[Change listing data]
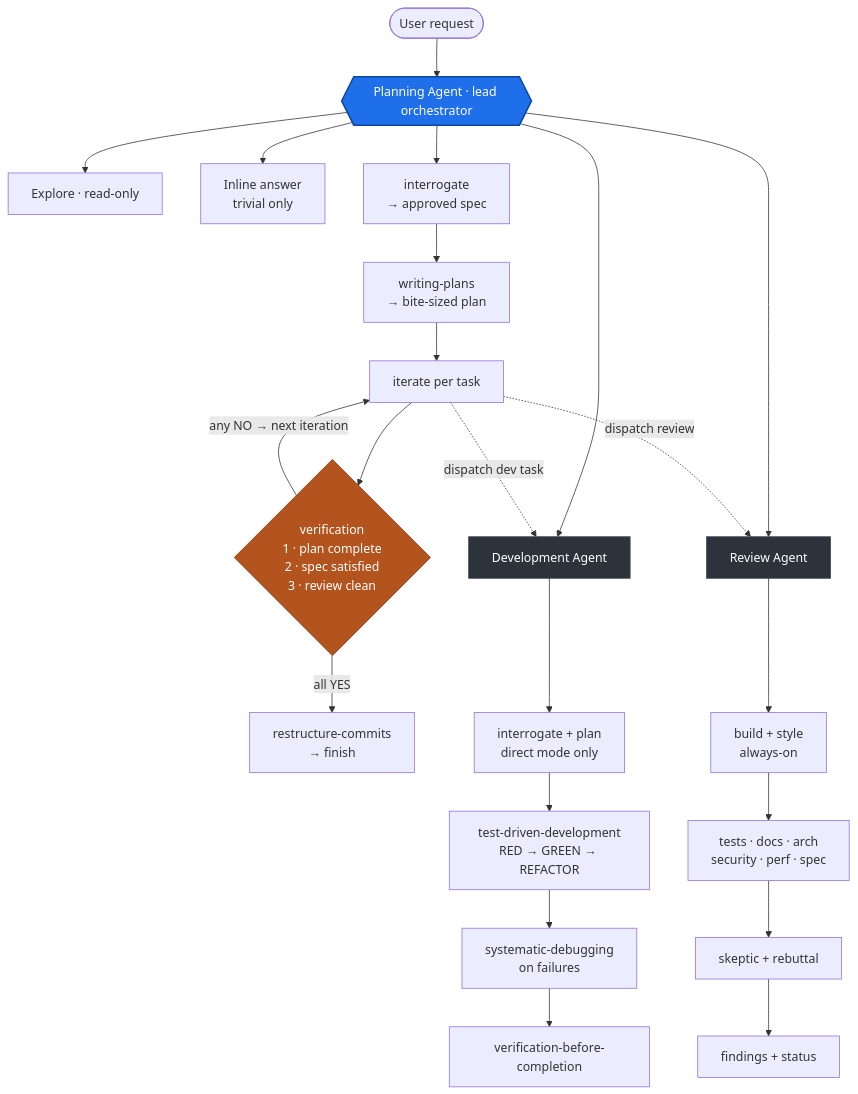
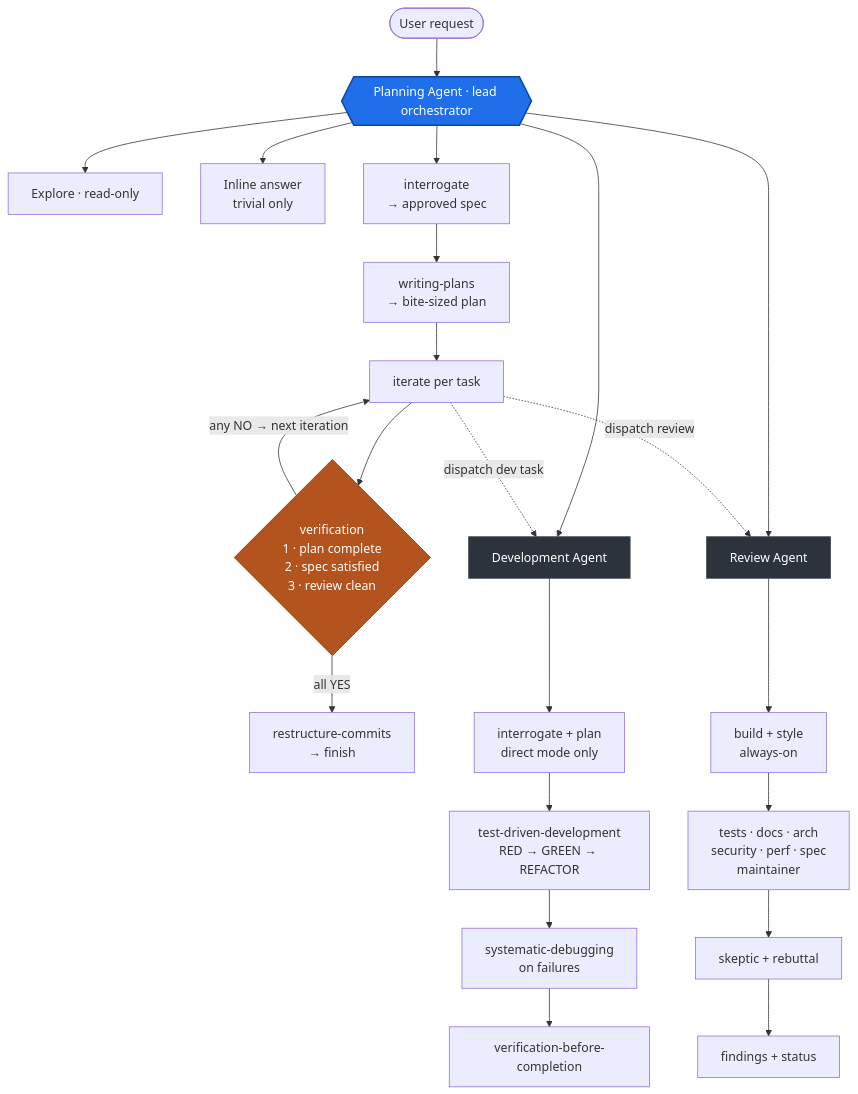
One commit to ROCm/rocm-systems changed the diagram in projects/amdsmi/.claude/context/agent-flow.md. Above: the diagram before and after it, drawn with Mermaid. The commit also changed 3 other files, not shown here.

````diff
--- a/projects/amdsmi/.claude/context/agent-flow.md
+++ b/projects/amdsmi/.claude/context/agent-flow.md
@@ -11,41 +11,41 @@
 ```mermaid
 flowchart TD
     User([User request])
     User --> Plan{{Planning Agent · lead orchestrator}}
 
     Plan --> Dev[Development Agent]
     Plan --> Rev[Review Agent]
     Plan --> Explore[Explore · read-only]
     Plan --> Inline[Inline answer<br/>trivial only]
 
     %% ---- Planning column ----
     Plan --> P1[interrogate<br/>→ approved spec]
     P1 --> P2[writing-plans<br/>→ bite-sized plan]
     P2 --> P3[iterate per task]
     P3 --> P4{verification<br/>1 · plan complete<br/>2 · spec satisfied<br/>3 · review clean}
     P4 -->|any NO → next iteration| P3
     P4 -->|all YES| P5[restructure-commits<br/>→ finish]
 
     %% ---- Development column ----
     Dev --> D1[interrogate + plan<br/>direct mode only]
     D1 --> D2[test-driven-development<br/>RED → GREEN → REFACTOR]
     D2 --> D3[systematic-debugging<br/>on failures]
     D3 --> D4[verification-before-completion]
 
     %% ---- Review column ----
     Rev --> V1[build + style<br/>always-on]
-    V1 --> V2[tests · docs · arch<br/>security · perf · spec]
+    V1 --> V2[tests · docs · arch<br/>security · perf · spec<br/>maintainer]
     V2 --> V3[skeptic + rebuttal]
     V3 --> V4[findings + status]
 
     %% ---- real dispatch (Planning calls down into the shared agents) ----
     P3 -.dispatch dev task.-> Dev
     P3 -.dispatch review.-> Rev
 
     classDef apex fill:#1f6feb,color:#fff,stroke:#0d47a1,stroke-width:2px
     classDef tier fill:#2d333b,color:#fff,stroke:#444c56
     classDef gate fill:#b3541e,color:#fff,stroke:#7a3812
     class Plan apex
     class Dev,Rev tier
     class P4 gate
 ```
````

* * *

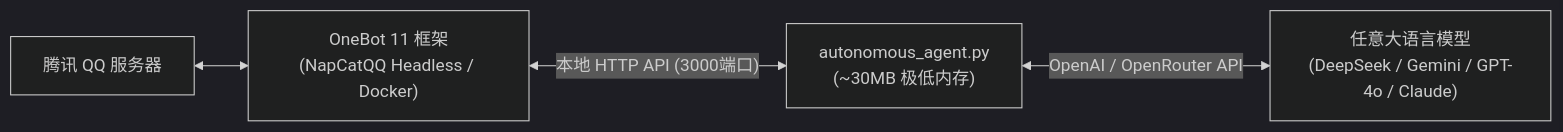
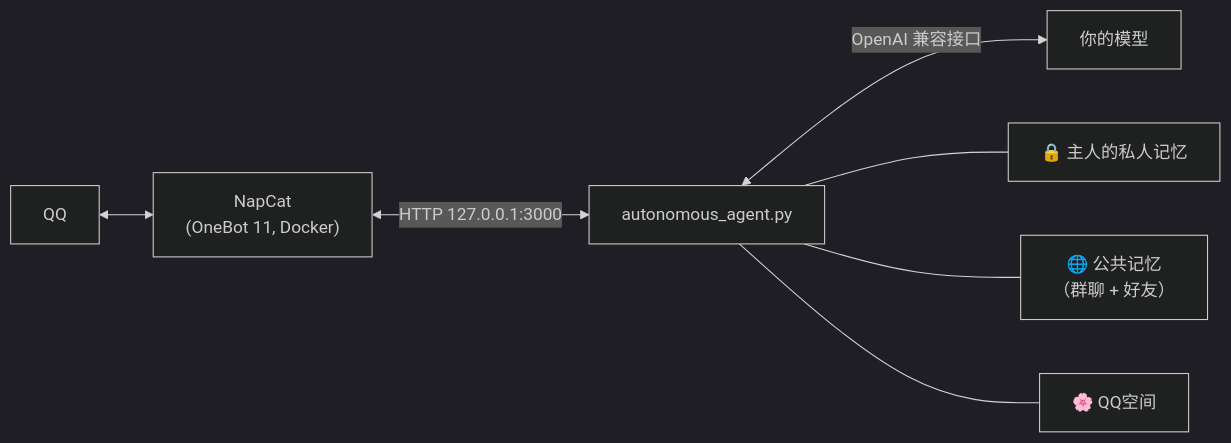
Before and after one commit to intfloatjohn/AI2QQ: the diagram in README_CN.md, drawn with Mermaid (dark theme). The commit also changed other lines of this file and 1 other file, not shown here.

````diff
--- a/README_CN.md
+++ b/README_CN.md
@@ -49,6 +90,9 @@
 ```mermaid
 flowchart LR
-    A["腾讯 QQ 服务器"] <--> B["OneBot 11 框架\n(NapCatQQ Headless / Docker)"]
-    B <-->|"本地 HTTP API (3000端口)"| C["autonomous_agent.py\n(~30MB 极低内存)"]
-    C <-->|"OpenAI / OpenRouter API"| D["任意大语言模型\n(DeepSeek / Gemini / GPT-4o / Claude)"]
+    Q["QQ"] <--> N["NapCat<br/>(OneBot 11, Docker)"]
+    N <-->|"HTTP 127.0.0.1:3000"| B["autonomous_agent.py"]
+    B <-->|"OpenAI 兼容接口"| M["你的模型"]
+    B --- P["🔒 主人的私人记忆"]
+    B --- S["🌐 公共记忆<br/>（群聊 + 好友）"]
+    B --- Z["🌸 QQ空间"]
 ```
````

TASK OBJECTIVE – Copy each line from the data that features the string "verification".

EXERCISE SOLUTION –
     P3 --> P4{verification<br/>1 · plan complete<br/>2 · spec satisfied<br/>3 · review clean}
     D3 --> D4[verification-before-completion]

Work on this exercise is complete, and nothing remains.